## Try it
The answer should contain only the lines from the beginning of the entries through the line that holds "to syntolkru-prog/Syntolk-partners-panel, a", given again exactly, with no pictures.

(Front-end code change data)
/---
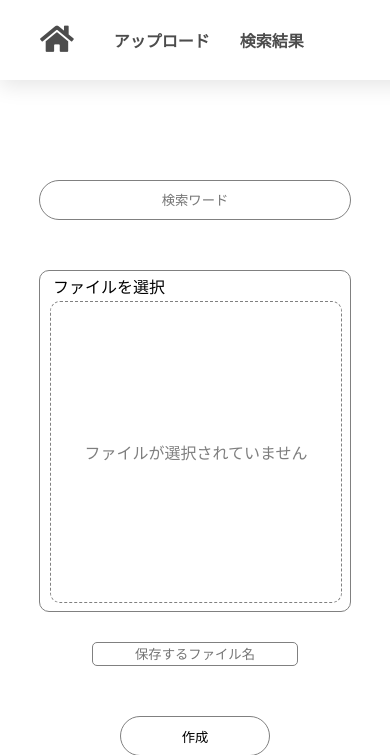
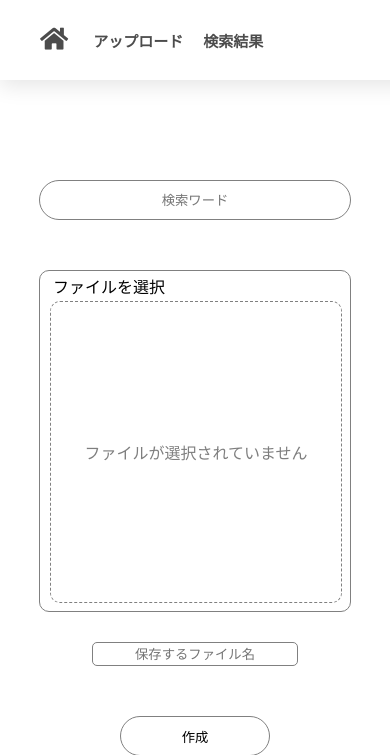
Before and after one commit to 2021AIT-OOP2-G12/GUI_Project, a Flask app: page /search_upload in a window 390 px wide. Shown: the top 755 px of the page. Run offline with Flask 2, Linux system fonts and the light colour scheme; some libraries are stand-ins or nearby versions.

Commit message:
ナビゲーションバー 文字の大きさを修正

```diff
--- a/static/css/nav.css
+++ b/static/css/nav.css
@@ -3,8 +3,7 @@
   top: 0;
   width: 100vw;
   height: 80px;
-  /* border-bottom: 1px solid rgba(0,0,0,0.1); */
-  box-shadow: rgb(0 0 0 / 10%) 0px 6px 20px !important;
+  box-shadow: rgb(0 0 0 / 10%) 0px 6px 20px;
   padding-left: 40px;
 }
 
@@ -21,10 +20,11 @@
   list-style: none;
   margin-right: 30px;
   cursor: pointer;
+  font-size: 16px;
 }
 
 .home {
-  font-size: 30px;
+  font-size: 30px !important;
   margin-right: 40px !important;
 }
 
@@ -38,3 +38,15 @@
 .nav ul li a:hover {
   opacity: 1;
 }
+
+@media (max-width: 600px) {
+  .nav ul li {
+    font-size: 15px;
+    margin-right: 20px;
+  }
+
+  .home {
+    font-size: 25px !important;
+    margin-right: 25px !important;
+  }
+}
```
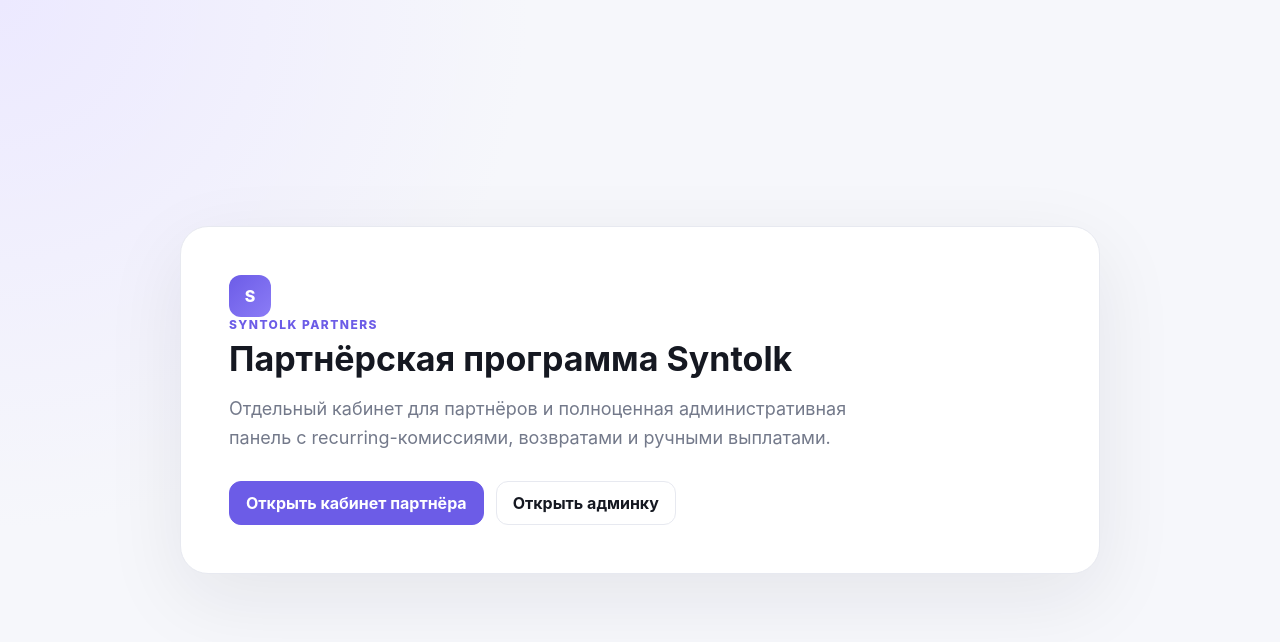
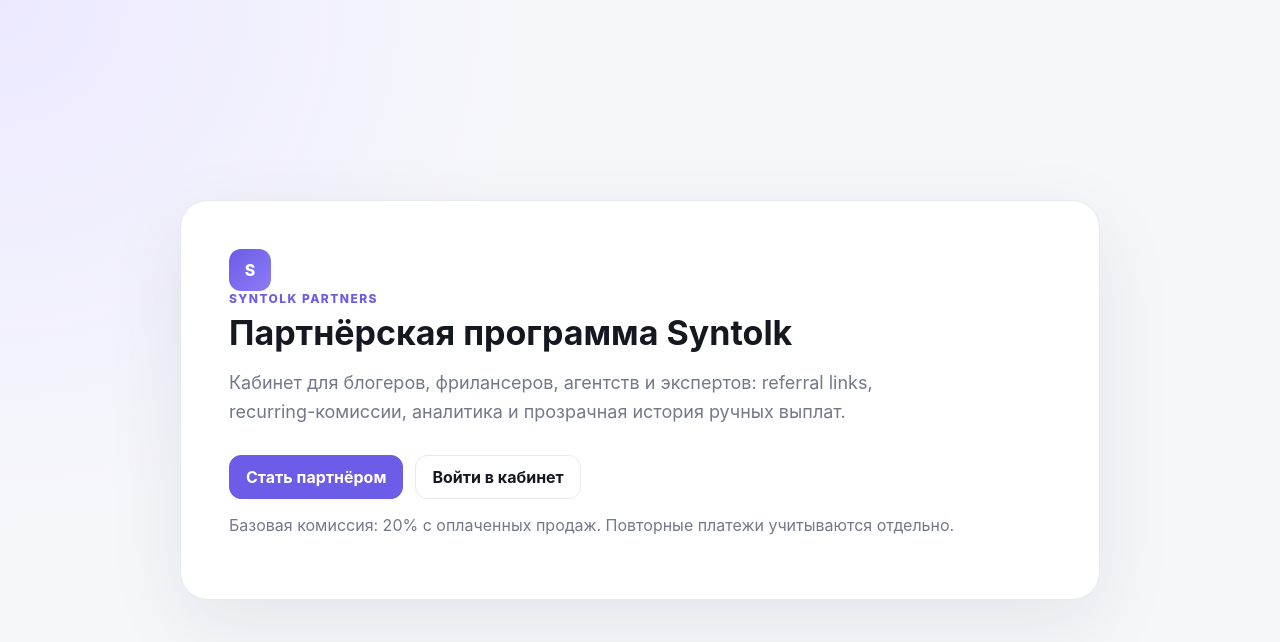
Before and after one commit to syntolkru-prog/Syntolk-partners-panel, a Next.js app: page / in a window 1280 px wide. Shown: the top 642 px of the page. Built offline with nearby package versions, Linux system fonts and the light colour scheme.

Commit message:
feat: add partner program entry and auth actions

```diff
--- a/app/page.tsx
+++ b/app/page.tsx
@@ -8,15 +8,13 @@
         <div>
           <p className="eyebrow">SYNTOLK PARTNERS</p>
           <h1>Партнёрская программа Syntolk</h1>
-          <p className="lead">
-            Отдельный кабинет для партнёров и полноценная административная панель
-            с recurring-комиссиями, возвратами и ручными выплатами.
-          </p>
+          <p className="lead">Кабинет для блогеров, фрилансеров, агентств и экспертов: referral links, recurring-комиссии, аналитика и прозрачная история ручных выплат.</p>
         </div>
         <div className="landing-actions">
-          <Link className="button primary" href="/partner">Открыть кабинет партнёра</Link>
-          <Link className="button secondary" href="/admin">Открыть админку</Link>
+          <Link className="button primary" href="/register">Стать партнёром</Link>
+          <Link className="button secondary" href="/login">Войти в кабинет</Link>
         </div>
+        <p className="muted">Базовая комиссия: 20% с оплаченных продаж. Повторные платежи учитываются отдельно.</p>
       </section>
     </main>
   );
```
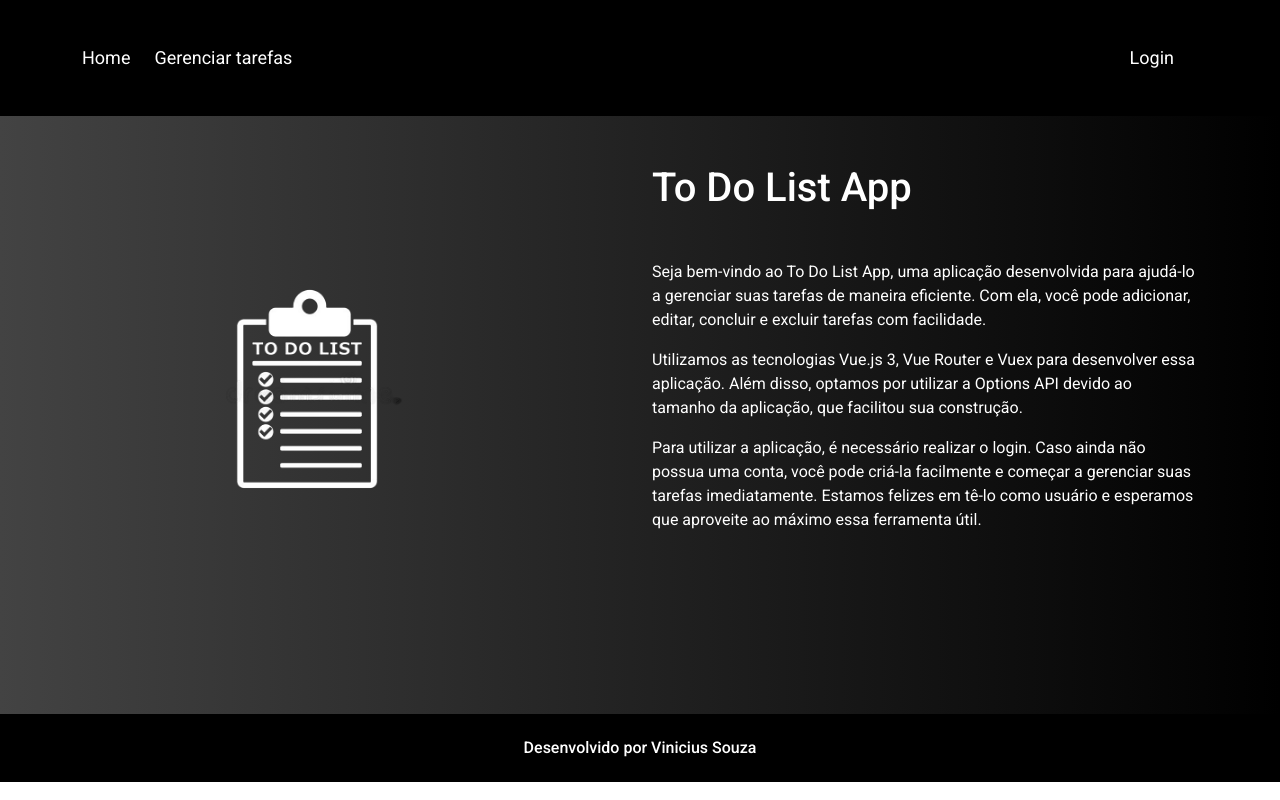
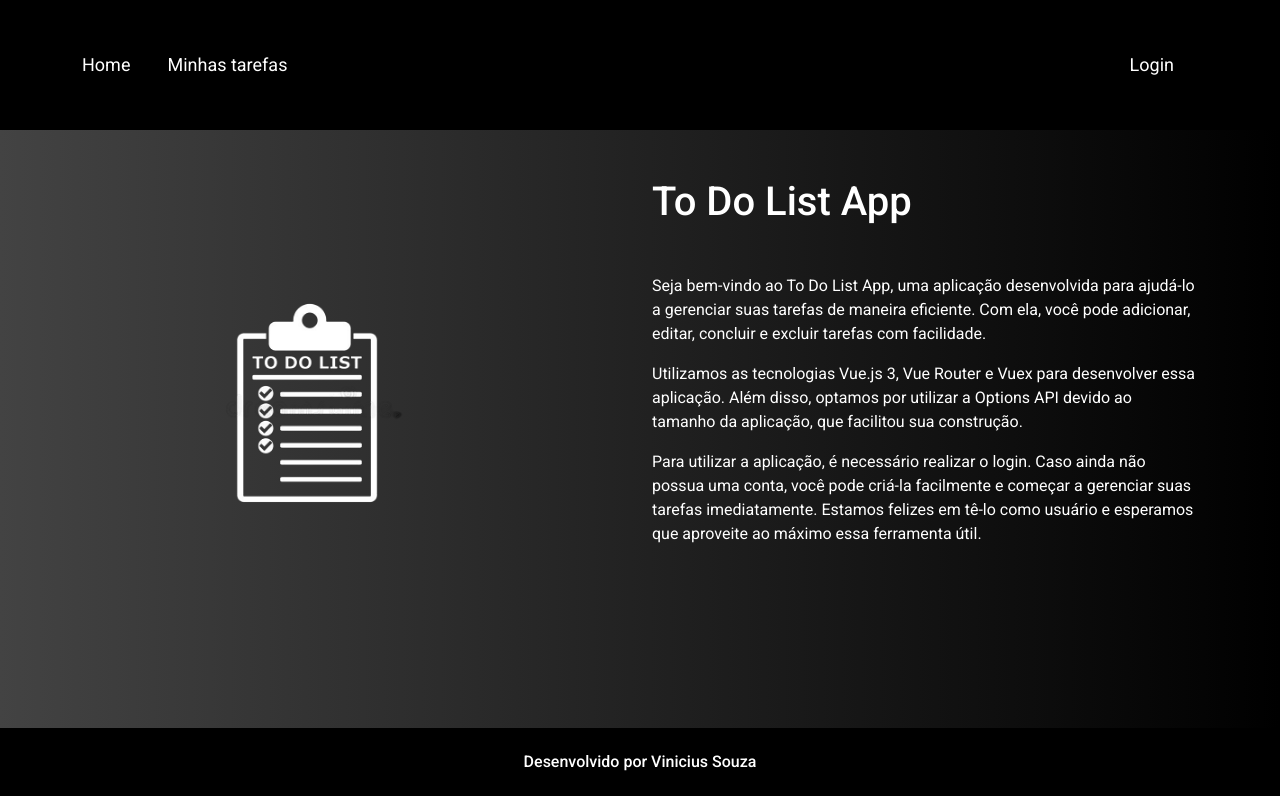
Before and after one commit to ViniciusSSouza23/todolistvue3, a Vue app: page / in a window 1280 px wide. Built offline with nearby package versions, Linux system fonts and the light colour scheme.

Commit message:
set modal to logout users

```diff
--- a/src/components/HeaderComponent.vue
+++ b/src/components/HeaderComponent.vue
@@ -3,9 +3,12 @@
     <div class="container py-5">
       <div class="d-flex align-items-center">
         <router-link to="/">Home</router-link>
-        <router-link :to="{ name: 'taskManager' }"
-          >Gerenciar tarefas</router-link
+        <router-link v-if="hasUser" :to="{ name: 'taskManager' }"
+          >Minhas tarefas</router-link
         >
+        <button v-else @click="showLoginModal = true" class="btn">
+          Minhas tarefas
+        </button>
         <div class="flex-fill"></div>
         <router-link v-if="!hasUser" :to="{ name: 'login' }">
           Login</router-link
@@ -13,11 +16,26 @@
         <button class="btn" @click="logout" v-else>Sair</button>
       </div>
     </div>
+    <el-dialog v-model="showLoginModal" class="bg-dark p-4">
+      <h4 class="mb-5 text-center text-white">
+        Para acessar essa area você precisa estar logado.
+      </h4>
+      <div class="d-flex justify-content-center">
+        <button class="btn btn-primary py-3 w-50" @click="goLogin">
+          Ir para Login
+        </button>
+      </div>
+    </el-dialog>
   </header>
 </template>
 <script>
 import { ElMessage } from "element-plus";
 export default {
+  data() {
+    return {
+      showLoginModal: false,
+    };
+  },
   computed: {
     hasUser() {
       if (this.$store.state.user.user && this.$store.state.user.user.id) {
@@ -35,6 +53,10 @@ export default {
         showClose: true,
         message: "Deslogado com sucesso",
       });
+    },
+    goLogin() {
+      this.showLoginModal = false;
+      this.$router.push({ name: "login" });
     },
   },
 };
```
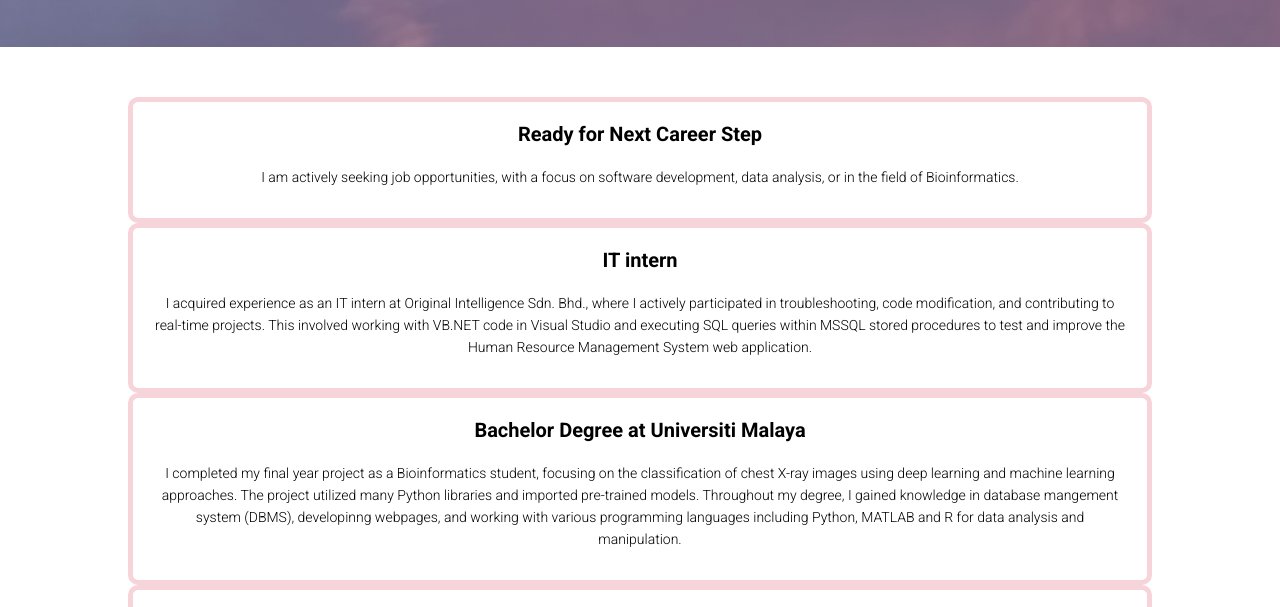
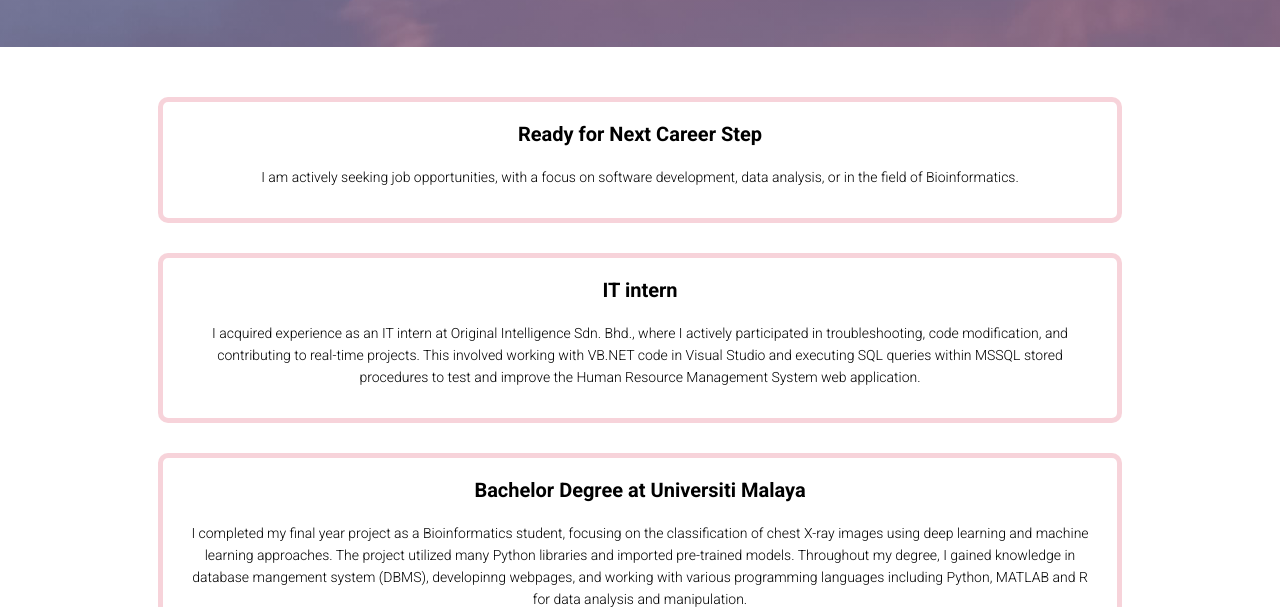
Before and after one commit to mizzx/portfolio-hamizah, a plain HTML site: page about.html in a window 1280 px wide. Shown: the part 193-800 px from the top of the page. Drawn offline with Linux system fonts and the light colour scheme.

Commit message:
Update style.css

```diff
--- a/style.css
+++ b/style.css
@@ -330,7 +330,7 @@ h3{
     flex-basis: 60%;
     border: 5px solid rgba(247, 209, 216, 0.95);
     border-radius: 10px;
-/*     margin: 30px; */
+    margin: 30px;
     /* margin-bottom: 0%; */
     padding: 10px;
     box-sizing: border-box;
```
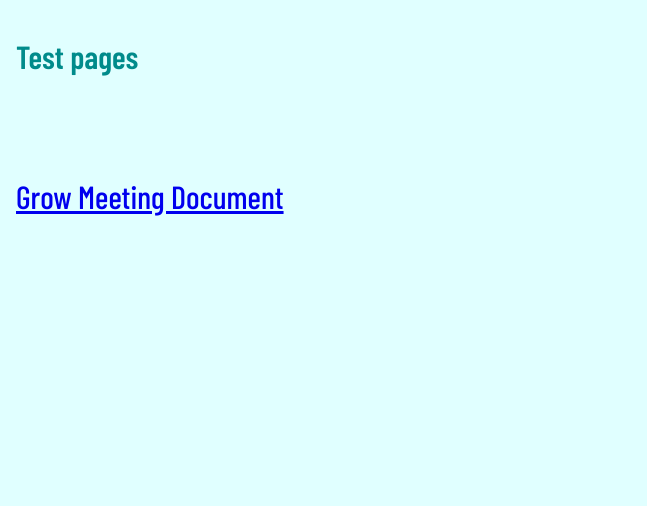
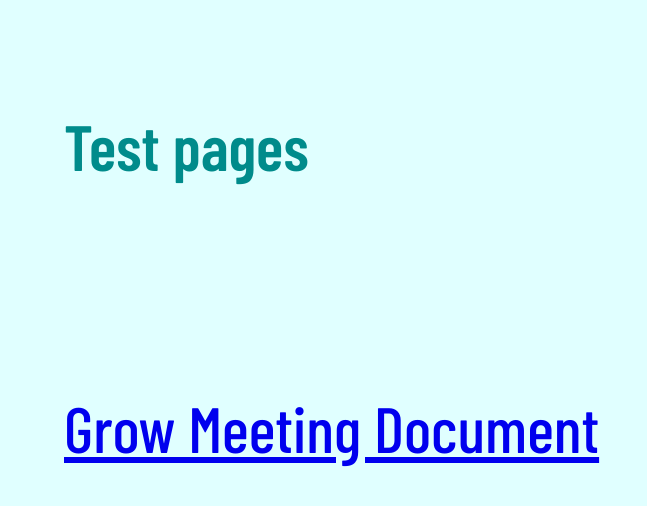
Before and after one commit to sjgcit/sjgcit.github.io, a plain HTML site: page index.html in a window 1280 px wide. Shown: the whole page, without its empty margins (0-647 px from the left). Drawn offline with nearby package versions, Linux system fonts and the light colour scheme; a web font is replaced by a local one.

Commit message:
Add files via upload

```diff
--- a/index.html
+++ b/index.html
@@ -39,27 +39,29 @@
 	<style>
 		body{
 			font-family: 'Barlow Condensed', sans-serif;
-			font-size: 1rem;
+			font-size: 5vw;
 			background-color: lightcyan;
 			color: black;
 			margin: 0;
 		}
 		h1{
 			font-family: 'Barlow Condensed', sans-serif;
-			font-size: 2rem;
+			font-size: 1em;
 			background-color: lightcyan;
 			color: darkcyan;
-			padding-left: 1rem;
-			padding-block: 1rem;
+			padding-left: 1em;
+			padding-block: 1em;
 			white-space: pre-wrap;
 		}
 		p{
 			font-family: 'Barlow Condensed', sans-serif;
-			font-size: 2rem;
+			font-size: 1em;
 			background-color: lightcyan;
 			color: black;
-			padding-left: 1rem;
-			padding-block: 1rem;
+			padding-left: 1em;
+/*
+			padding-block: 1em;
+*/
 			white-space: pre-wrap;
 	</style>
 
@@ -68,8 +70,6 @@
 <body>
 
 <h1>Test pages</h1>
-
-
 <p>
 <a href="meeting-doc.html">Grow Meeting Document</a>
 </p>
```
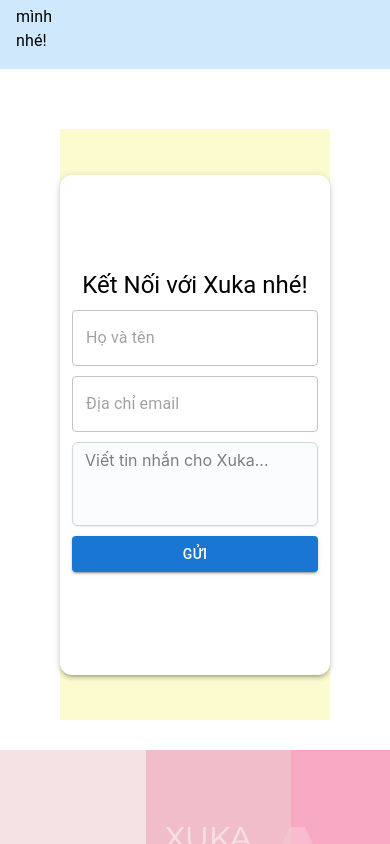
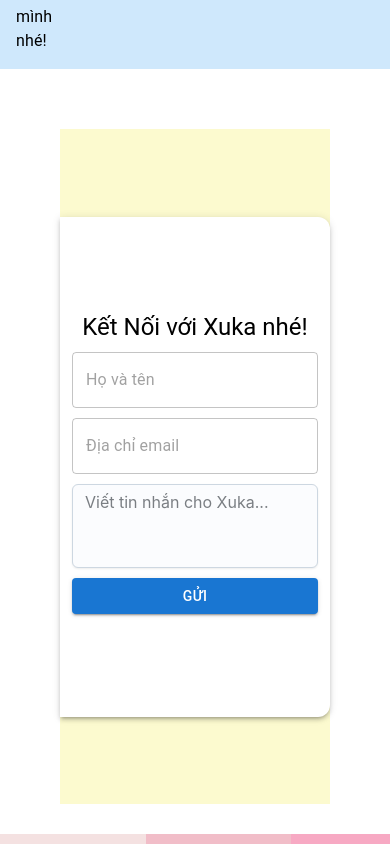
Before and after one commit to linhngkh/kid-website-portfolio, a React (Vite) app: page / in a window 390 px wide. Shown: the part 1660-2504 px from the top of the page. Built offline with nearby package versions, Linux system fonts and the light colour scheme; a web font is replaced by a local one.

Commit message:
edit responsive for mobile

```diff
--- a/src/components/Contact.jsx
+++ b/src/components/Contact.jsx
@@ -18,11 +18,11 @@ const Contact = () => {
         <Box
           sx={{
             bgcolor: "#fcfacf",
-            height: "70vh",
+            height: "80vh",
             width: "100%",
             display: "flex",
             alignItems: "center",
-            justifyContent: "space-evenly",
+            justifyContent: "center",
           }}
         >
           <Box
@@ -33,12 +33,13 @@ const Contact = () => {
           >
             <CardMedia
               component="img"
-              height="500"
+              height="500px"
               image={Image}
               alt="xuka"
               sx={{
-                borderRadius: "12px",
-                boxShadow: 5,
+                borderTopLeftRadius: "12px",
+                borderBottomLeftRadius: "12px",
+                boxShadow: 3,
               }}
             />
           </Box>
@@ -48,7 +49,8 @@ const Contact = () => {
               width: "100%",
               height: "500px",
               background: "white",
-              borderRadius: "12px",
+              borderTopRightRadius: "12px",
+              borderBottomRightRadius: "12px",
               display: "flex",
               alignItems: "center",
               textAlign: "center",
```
\---
## Result of this exercise
Before and after one commit to 2021AIT-OOP2-G12/GUI_Project, a Flask app: page /search_upload in a window 390 px wide. Shown: the top 755 px of the page. Run offline with Flask 2, Linux system fonts and the light colour scheme; some libraries are stand-ins or nearby versions.

Commit message:
ナビゲーションバー 文字の大きさを修正

```diff
--- a/static/css/nav.css
+++ b/static/css/nav.css
@@ -3,8 +3,7 @@
   top: 0;
   width: 100vw;
   height: 80px;
-  /* border-bottom: 1px solid rgba(0,0,0,0.1); */
-  box-shadow: rgb(0 0 0 / 10%) 0px 6px 20px !important;
+  box-shadow: rgb(0 0 0 / 10%) 0px 6px 20px;
   padding-left: 40px;
 }
 
@@ -21,10 +20,11 @@
   list-style: none;
   margin-right: 30px;
   cursor: pointer;
+  font-size: 16px;
 }
 
 .home {
-  font-size: 30px;
+  font-size: 30px !important;
   margin-right: 40px !important;
 }
 
@@ -38,3 +38,15 @@
 .nav ul li a:hover {
   opacity: 1;
 }
+
+@media (max-width: 600px) {
+  .nav ul li {
+    font-size: 15px;
+    margin-right: 20px;
+  }
+
+  .home {
+    font-size: 25px !important;
+    margin-right: 25px !important;
+  }
+}
```
Before and after one commit to syntolkru-prog/Syntolk-partners-panel, a Next.js app: page / in a window 1280 px wide. Shown: the top 642 px of the page. Built offline with nearby package versions, Linux system fonts and the light colour scheme.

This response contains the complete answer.